● REQUIREMENT
Locate each line below that includes "table" and reproduce it.

● DATA FOR THIS TASK

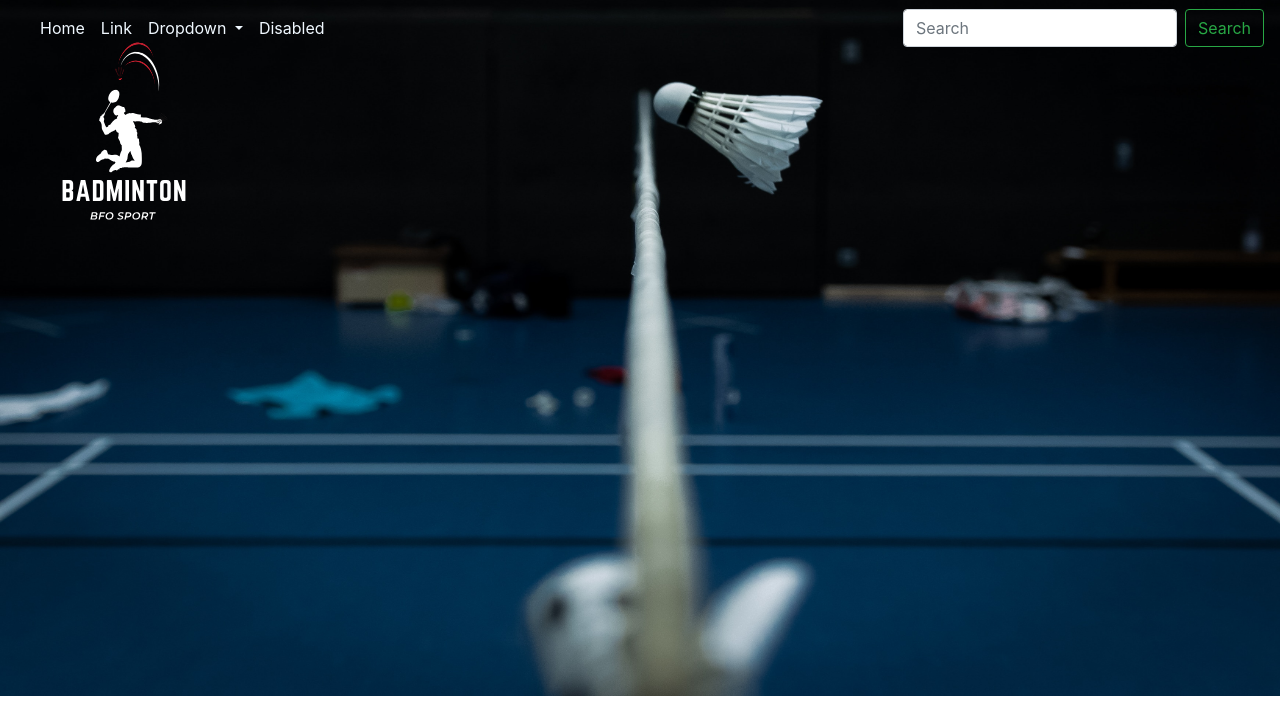
Repository: tsthuy/Badminton
Page: index.html
The author's editor kept a copy of each file at every save. The page is drawn from the files as they stood at one save, then again after the next save.
The browser window is 1280 px wide. The pictures show the whole page.
Some web libraries are served in a nearby version.

Above is the page before, as saved 2023-10-13 20:23:18.

### index.html
<!DOCTYPE html>
<html lang="en">
<head>
    <meta charset="UTF-8">
    <meta name="viewport" content="width=device-width, initial-scale=1.0">
    <link rel="stylesheet" href="https://cdn.jsdelivr.net/npm/bootstrap@4.0.0/dist/css/bootstrap.min.css" integrity="sha384-Gn5384xqQ1aoWXA+058RXPxPg6fy4IWvTNh0E263XmFcJlSAwiGgFAW/dAiS6JXm" crossorigin="anonymous">
    <link rel="stylesheet" href="main.css">

    <title>Badminton</title>
</head>
<body>

<nav class="navbar navbar-expand-lg navbar-light bg-light " style="background-color: transparent !important;
">
  <a style="color: aliceblue;" class="navbar-brand" href="#">

        <img class="logo" src="./Image/sport center (1).svg" />


  </a>
  <button class="navbar-toggler" type="button" data-toggle="collapse" data-target="#navbarSupportedContent" aria-controls="navbarSupportedContent" aria-expanded="false" aria-label="Toggle navigation">
    <span class="navbar-toggler-icon"></span>
  </button>

  <div class="collapse navbar-collapse" id="navbarSupportedContent">
    <ul class="navbar-nav mr-auto">
      <li class="nav-item active">
        <a style="color: aliceblue;" class="nav-link" href="#">Home <span class="sr-only">(current)</span></a>
      </li>
      <li class="nav-item">
        <a style="color: aliceblue;" class="nav-link" href="#">Link</a>
      </li>
      <li class="nav-item dropdown">
        <a style="color: aliceblue;" class="nav-link dropdown-toggle" href="#" id="navbarDropdown" role="button" data-toggle="dropdown" aria-haspopup="true" aria-expanded="false">
          Dropdown
        </a>
        <div style="color: aliceblue;" class="dropdown-menu" aria-labelledby="navbarDropdown">
          <a class="dropdown-item" href="#">Action</a>
          <a class="dropdown-item" href="#">Another action</a>
          <div class="dropdown-divider"></div>
          <a class="dropdown-item" href="#">Something else here</a>
        </div>
      </li>
      <li class="nav-item">
        <a style="color: aliceblue;" class="nav-link disabled" href="#">Disabled</a>
      </li>
    </ul>
    <form class="form-inline my-2 my-lg-0">
      <input class="form-control mr-sm-2" type="search" placeholder="Search" aria-label="Search">
      <button class="btn btn-outline-success my-2 my-sm-0" type="submit">Search</button>
    </form>
  </div>
</nav>
   <div class="background_cover">

    <img class="bg_img" src="./Image/stephan-rothe-VePgmkq3hHI-unsplash.jpg" alt="" style="">
   </div>

</body>

<script src="https://code.jquery.com/jquery-3.2.1.slim.min.js" integrity="sha384-KJ3o2DKtIkvYIK3UENzmM7KCkRr/rE9/Qpg6aAZGJwFDMVNA/GpGFF93hXpG5KkN" crossorigin="anonymous"></script>
<script src="https://cdn.jsdelivr.net/npm/popper.js@1.12.9/dist/umd/popper.min.js" integrity="sha384-ApNbgh9B+Y1QKtv3Rn7W3mgPxhU9K/ScQsAP7hUibX39j7fakFPskvXusvfa0b4Q" crossorigin="anonymous"></script>
<script src="https://cdn.jsdelivr.net/npm/bootstrap@4.0.0/dist/js/bootstrap.min.js" integrity="sha384-JZR6Spejh4U02d8jOt6vLEHfe/JQGiRRSQQxSfFWpi1MquVdAyjUar5+76PVCmYl" crossorigin="anonymous"></script>
    </script>
</html>

### main.css
.logo
{
    width: 300px;
   position: absolute;
   left: -26px;
   top: 0;
}
.bg_img
{
    margin-top: -80px; height: 100vh; width: 100%;
}

After the next save:
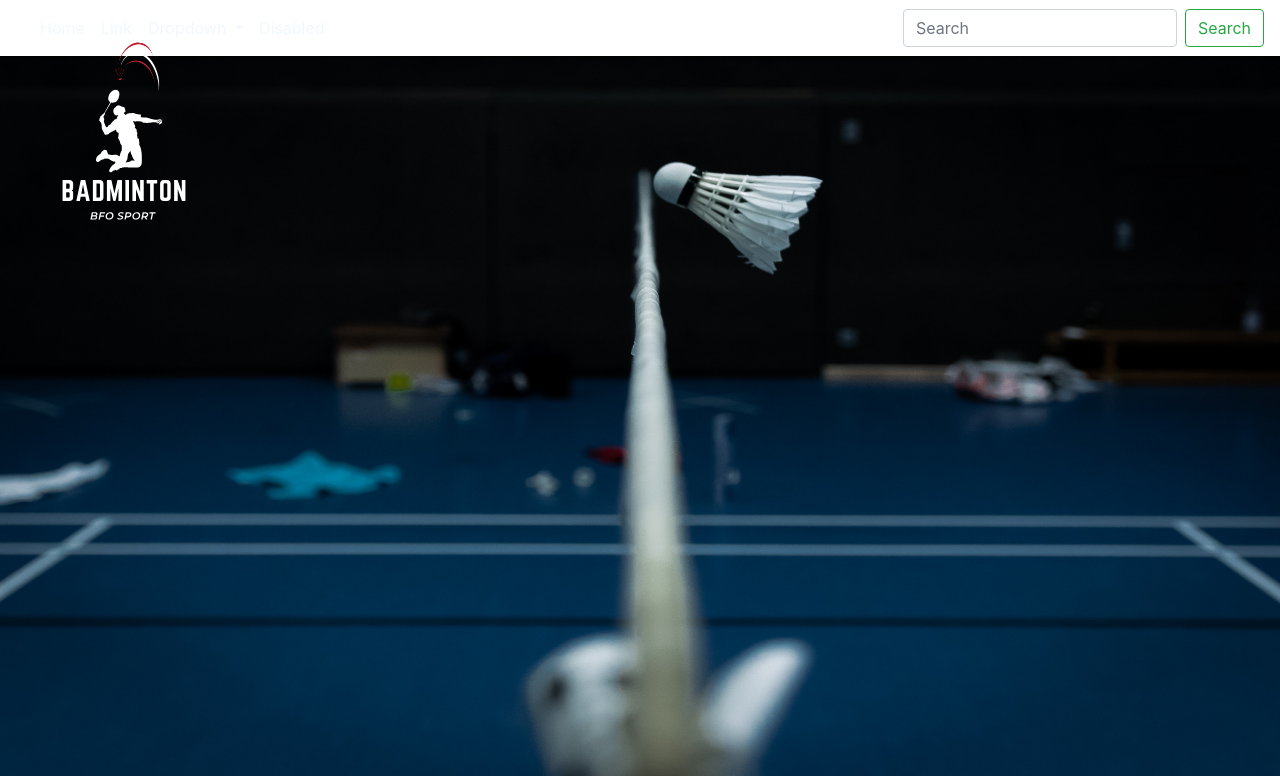
Saved 13 s later.
--- a/main.css
+++ b/main.css
@@ -7,5 +7,6 @@
 }
 .bg_img
 {
-    margin-top: -80px; height: 100vh; width: 100%;
+    height: 100vh;
+    width: 100%;
 }
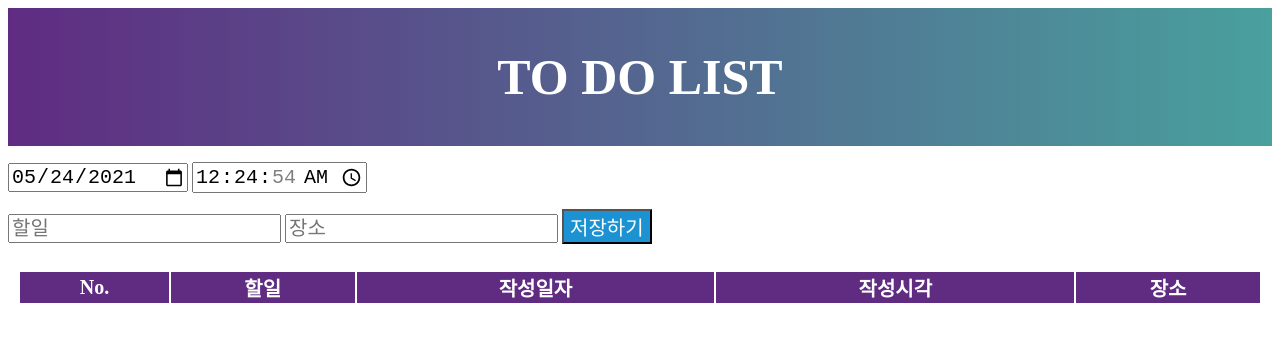
Repository: kimyoungjin98/Exam_Project
Page: http://localhost/Server_PR_TodoList/
An editor plug-in stored every save of this project. The page is shown before and after the next save, followed by the edit.
The browser window is 1280 px wide. The pictures show the whole page.
Some web fonts or font styles are not loaded; a fallback is used. The page is served by Tomcat 9. Other server files are loaded and not shown. Queries for data that is not in the repository find no rows.

Above is the page before, as saved 2021-05-25 00:41:33.

### Server_PR_TodoList/src/main/webapp/WEB-INF/views/home.jsp
<%@ page language="java" contentType="text/html; charset=UTF-8"
    pageEncoding="UTF-8"%>
<%@ taglib uri="http://java.sun.com/jsp/jstl/core" prefix="c"%>
<c:set value="${pageContext.request.contextPath}" var="rootPath" />
<!DOCTYPE html>
<html>

<head>
<meta charset="UTF-8">
<title>어서오세요</title>
</head>
<script>
document.addEventListener("DOMContentLoaded",function(ev){

	document.querySelector("table")
	.addEventListener("click", function(ev){

		let tag = ev.target.tagName

		if(tag == "TD"){

			let seq = ev.target.closest("TR").dataset.seq

			document.location.href="${rootPath}/todo/view?td_seq=" + seq

		}

	})

})


</script>
<style>


@import url('https://fonts.googleapis.com/css2?family=Nanum+Gothic+Coding:wght@700&family=Roboto+Slab:wght@600&display=swap');
.jm-font {
		font-family: 'Nanum Gothic Coding', monospace;
		font-family: 'Roboto Slab', serif;
	}


table {
	width:100%;
	text-align: center;
	margin:3px auto;
	font-size:20px;
	padding:10px;
	font-weight: bolder;

}

table td{
	cursor:pointer;
	padding:5-%;


}

table tr:hover{
	background-color: #49a09d;
}

table div{
	border:1px solid #49a09d;
	outline:1px solid #49a09d;
}

table th{
	background-color:#5f2c82;
	color:white;

}


</style>
<body>

	<%@ include file="/WEB-INF/views/banner.jsp" %>
	<p>
	<%@ include file="/WEB-INF/views/write.jsp" %>
	<p>
		<table>
		<div>
		<th>No.</th>
		<th>할일</th>
		<th>작성일자</th>
		<th>작성시각</th>
		<th>장소</th>
		</div>

		<c:forEach items="${TDLIST}" var="TD" varStatus="index">
			<tr data-seq="${TD.td_seq}">
				<td>${index.count}</td>
				<td>${TD.td_content}</td>
				<td>${TD.td_date}</td>
				<td>${TD.td_time}</td>
				<td>${TD.td_place}</td>
			</tr>

		</c:forEach>

	</table>

</body>
</html>

### Server_PR_TodoList/src/main/webapp/WEB-INF/views/banner.jsp
<%@ page language="java" contentType="text/html; charset=UTF-8"
    pageEncoding="UTF-8"%>
<%@ taglib uri="http://java.sun.com/jsp/jstl/core" prefix="c"%>
<c:set value="${pageContext.request.contextPath}" var="rootPath" />
<!DOCTYPE html>
<html>
<head>
<meta charset="UTF-8">
<title>Insert title here</title>
</head>
<style>
@import url('https://fonts.googleapis.com/css2?family=Nanum+Gothic+Coding:wght@700&family=Roboto+Slab:wght@600&display=swap');
.jm-font {
		font-family: 'Nanum Gothic Coding', monospace;
		font-family: 'Roboto Slab', serif;
	}


h1 {
	margin:auto;
	text-align: center;
	font-size:50px;
	background:linear-gradient(to right, #5f2c82, #49a09d);
	color:white;
	padding:40px;
}


</style>
<body>
	<h1>TO DO LIST</h1>
</body>
</html>

### Server_PR_TodoList/src/main/webapp/WEB-INF/views/write.jsp
<%@ page language="java" contentType="text/html; charset=UTF-8"
    pageEncoding="UTF-8"%>
<%@ taglib uri="http://java.sun.com/jsp/jstl/core" prefix="c"%>
<c:set value="${pageContext.request.contextPath}" var="rootPath" />
<!DOCTYPE html>
<html>
<head>
<meta charset="UTF-8">
<title>Insert title here</title>
</head>
<script type="text/javascript">
document.addEventListener("DOMContentLoaded", function(ev){
	document.querySelector("button")
	.addEventListener("click",function(ev){

		let name = ev.target.className

		let td_date = document.querySelector("input[name='td_date']")
		let td_time = document.querySelector("input[name='td_time']")
		let td_content = document.querySelector("input[name='td_content']")
		let td_place = document.querySelector("input[name='td_place']")

		if(td_content.value == ""){

			alert("할일을 입력하세요 !")

			return false;
			}

			document.querySelector("form").submit();

	})

})

</script>
<style>

@import url('https://fonts.googleapis.com/css2?family=Nanum+Gothic+Coding:wght@700&family=Roboto+Slab:wght@600&display=swap');
.jm-font {
		font-family: 'Nanum Gothic Coding', monospace;
		font-family: 'Roboto Slab', serif;
	}

	label{
		font-size:20px;
	}

	input{
		font-size:20px;
	}

	button{
		background-color: #1c92d2;
		color:white;
		font-size:20px;
		cursor:pointer;
	}


</style>
<body>



	<form method="POST" class="1">

	<input name="td_date" placeholder="작성일자" type="date" value="${TD.td_date}">
	<input name="td_time" placeholder="작성시각" type="time" value="${TD.td_time}"><p>
	<input name="td_content" placeholder="할일" value="${TD.td_content}"></input>
	<input name="td_place" placeholder="장소" value="${TD.td_place}">

		<button type="button">저장하기</button>
	</form>

</body>
</html>

### Server_PR_TodoList/src/main/java/com/callor/todo/controller/HomeController.java
package com.callor.todo.controller;

import java.io.IOException;
import java.text.SimpleDateFormat;
import java.util.Date;
import java.util.List;

import javax.servlet.ServletException;
import javax.servlet.annotation.WebServlet;
import javax.servlet.http.HttpServlet;
import javax.servlet.http.HttpServletRequest;
import javax.servlet.http.HttpServletResponse;

import com.callor.todo.model.TodoVO;
import com.callor.todo.service.TodoService;
import com.callor.todo.service.impl.TodoServiceImplV1;

@WebServlet("/")
public class HomeController extends HttpServlet{

	protected TodoService tdService;

	public HomeController() {

		tdService = new TodoServiceImplV1();

	}

	@Override
	protected void doGet(HttpServletRequest req, HttpServletResponse resp) throws ServletException, IOException {


		List<TodoVO> tdList = tdService.selectAll();

		req.setAttribute("TDLIST", tdList);

		SimpleDateFormat sDate = new SimpleDateFormat("yyyy-MM-dd");
		SimpleDateFormat sTime = new SimpleDateFormat("HH:mm:ss");
		Date date = new Date(System.currentTimeMillis());

		TodoVO tdVO = new TodoVO();

		tdVO.setTd_date(sDate.format(date));
		tdVO.setTd_time(sTime.format(date));

		req.setAttribute("TD", tdVO);

		ReqController.forward(resp, req, "home");

	}

	@Override
	protected void doPost(HttpServletRequest req, HttpServletResponse resp) throws ServletException, IOException {


		req.setCharacterEncoding("UTF-8");

		String td_date = req.getParameter("td_date");
		String td_content = req.getParameter("td_content");
		String td_time = req.getParameter("td_time");
		String td_place = req.getParameter("td_place");

		TodoVO tdVO = new TodoVO();

		tdVO.setTd_content(td_content);
		tdVO.setTd_date(td_date);
		tdVO.setTd_place(td_place);
		tdVO.setTd_time(td_time);

		tdService.insert(tdVO);

		System.out.println(tdVO.toString());

		resp.sendRedirect("/todo/");

	}

}

### Server_PR_TodoList/src/main/java/com/callor/todo/service/impl/TodoServiceImplV1.java
package com.callor.todo.service.impl;

import java.sql.Connection;
import java.sql.PreparedStatement;
import java.sql.ResultSet;
import java.sql.SQLException;
import java.util.ArrayList;
import java.util.List;

import com.callor.todo.config.DBConnect;
import com.callor.todo.model.TodoVO;
import com.callor.todo.service.TodoService;
import com.mysql.cj.x.protobuf.MysqlxPrepare.Prepare;

public class TodoServiceImplV1 implements TodoService {

	protected Connection dbConn;

	public TodoServiceImplV1() {

		dbConn = DBConnect.getDB();

	}

	protected List<TodoVO> select(PreparedStatement pStr) throws SQLException {

		List<TodoVO> tdList = new ArrayList<TodoVO>();
		ResultSet rSet = pStr.executeQuery();

		while (rSet.next()) {

			TodoVO tdVO = new TodoVO();

			tdVO.setTd_content(rSet.getString("td_content"));
			tdVO.setTd_date(rSet.getString("td_date"));
			tdVO.setTd_place(rSet.getString("td_place"));
			tdVO.setTd_time(rSet.getString("td_time"));
			tdVO.setTd_seq(rSet.getLong("td_seq"));
			tdList.add(tdVO);

		}

		return tdList;
	}

	@Override
	public List<TodoVO> selectAll() {
		// TODO Auto-generated method stub

		String sql = " SELECT * FROM tbl_todo ";

		PreparedStatement pStr = null;

		try {

			pStr = dbConn.prepareStatement(sql);
			List<TodoVO> tdList = this.select(pStr);


			return tdList;

		} catch (SQLException e) {
			// TODO Auto-generated catch block
			e.printStackTrace();
		}

		return null;
	}

	@Override
	public TodoVO findById(Long td_seq) {
		// TODO Auto-generated method stub

		String sql = " SELECT * FROM tbl_todo ";
		sql += " WHERE td_seq = ? ";

		PreparedStatement pStr = null;

		try {
			pStr = dbConn.prepareStatement(sql);
			pStr.setLong(1, td_seq);

			List<TodoVO> tdList = this.select(pStr);

			if(tdList != null && tdList.size() > 0) {

				return tdList.get(0);
			}

		} catch (SQLException e) {
			// TODO Auto-generated catch block
			e.printStackTrace();
		}

		return null;
	}

	@Override
	public Integer insert(TodoVO tdVO) {
		// TODO Auto-generated method stub

		String sql = " INSERT INTO tbl_todo ";
		sql += " (td_content, td_date, td_time, td_place) ";
		sql += " VALUES(?,?,?,?) ";

		PreparedStatement pStr = null;

		try {
			pStr = dbConn.prepareStatement(sql);
			pStr.setString(1, tdVO.getTd_content());
			pStr.setString(2, tdVO.getTd_date());
			pStr.setString(3, tdVO.getTd_time());
			pStr.setString(4, tdVO.getTd_place());

			return pStr.executeUpdate();



		} catch (SQLException e) {
			// TODO Auto-generated catch block
			e.printStackTrace();
		}

		return null;
	}

	@Override
	public Integer update(TodoVO tdVO) {
		// TODO Auto-generated method stub

		String sql = " UPDATE tbl_todo SET ";
		sql += " td_content = ?, ";
		sql += " td_date = ?, ";
		sql += " td_time = ?, ";
		sql += " td_place = ? ";
		sql += " WHERE td_seq = ? ";

		PreparedStatement pStr = null;

		try {
			pStr = dbConn.prepareStatement(sql);
			pStr.setString(1, tdVO.getTd_content());
			pStr.setString(2, tdVO.getTd_date());
			pStr.setString(3, tdVO.getTd_time());
			pStr.setString(4, tdVO.getTd_place());
			pStr.setLong(5, tdVO.getTd_seq());


			return pStr.executeUpdate();


		} catch (SQLException e) {
			// TODO Auto-generated catch block
			e.printStackTrace();
		}

		return null;
	}

	@Override
	public Integer delete(Long td_seq) {
		// TODO Auto-generated method stub

		String sql = " DELETE FROM tbl_todo ";
		sql += " WHERE td_seq = ? ";

		PreparedStatement pStr = null;

		try {
			pStr = dbConn.prepareStatement(sql);
			pStr.setLong(1, td_seq);

			return pStr.executeUpdate();
		} catch (SQLException e) {
			// TODO Auto-generated catch block
			e.printStackTrace();
		}



		return null;
	}

}

### Server_PR_TodoList/src/main/java/com/callor/todo/config/DBConnect.java
package com.callor.todo.config;

import java.sql.Connection;
import java.sql.DriverManager;
import java.sql.SQLException;

public class DBConnect {

	private static Connection dbConn;

	static {

		String driver = "com.mysql.cj.jdbc.Driver";
		String url = "jdbc:mysql://localhost:3306/todo";
		String user = "todoList";
		String pw = "1234";

		try {
			Class.forName(driver);

			if (dbConn == null) {
				dbConn = DriverManager.getConnection(url, user, pw);
			}

			System.out.println("DB 접속 성공");

		} catch (ClassNotFoundException e) {
			// TODO Auto-generated catch block
			e.printStackTrace();
		} catch (SQLException e) {
			// TODO Auto-generated catch block
			e.printStackTrace();
		}

	}

	public static Connection getDB() {

		return dbConn;
	}

}

### Server_PR_TodoList/src/main/java/com/callor/todo/model/TodoVO.java
package com.callor.todo.model;

import lombok.AllArgsConstructor;
import lombok.Getter;
import lombok.NoArgsConstructor;
import lombok.Setter;
import lombok.ToString;

@Getter
@Setter
@ToString
@AllArgsConstructor
@NoArgsConstructor
public class TodoVO {

	private Long td_seq;
	private String td_place;
	private String td_date;
	private String td_time;
	private String td_content;

}

### Server_PR_TodoList/src/main/java/com/callor/todo/controller/ReqController.java
package com.callor.todo.controller;

import java.io.IOException;

import javax.servlet.ServletException;
import javax.servlet.http.HttpServlet;
import javax.servlet.http.HttpServletRequest;
import javax.servlet.http.HttpServletResponse;

public class ReqController extends HttpServlet{

	public static void forward(HttpServletResponse res, HttpServletRequest req, String file) throws ServletException, IOException {

		String root = "/WEB-INF/views/" + file + ".jsp";

		req.getRequestDispatcher(root).forward(req, res);

	}

}

After the next save:
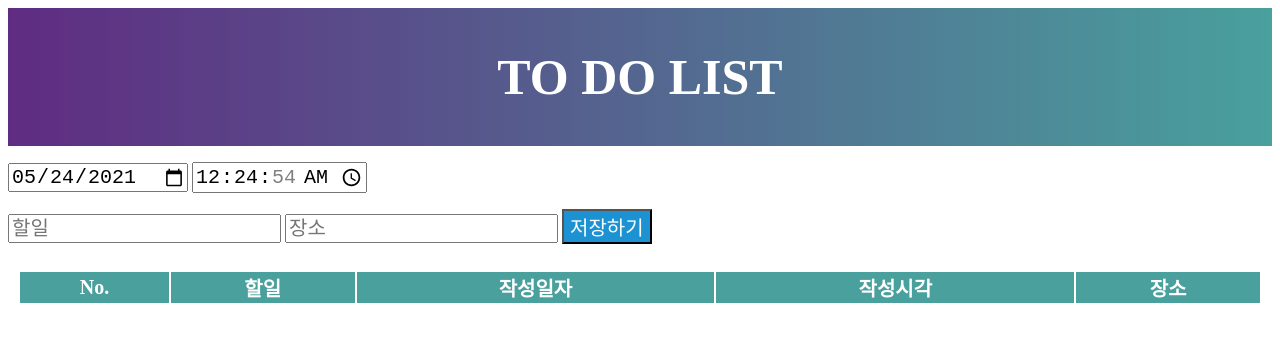
Saved 15 s later.
--- a/Server_PR_TodoList/src/main/webapp/WEB-INF/views/home.jsp
+++ b/Server_PR_TodoList/src/main/webapp/WEB-INF/views/home.jsp
@@ -68,7 +68,7 @@ table div{
 }
 
 table th{
-	background-color:#5f2c82;
+	background-color:#49a09d;
 	color:white;
 
 }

● YOUR RESPONSE
	document.querySelector("table")
table {
table td{
table tr:hover{
table div{
table th{
		<table>
	</table>
@@ -68,7 +68,7 @@ table div{
 table th{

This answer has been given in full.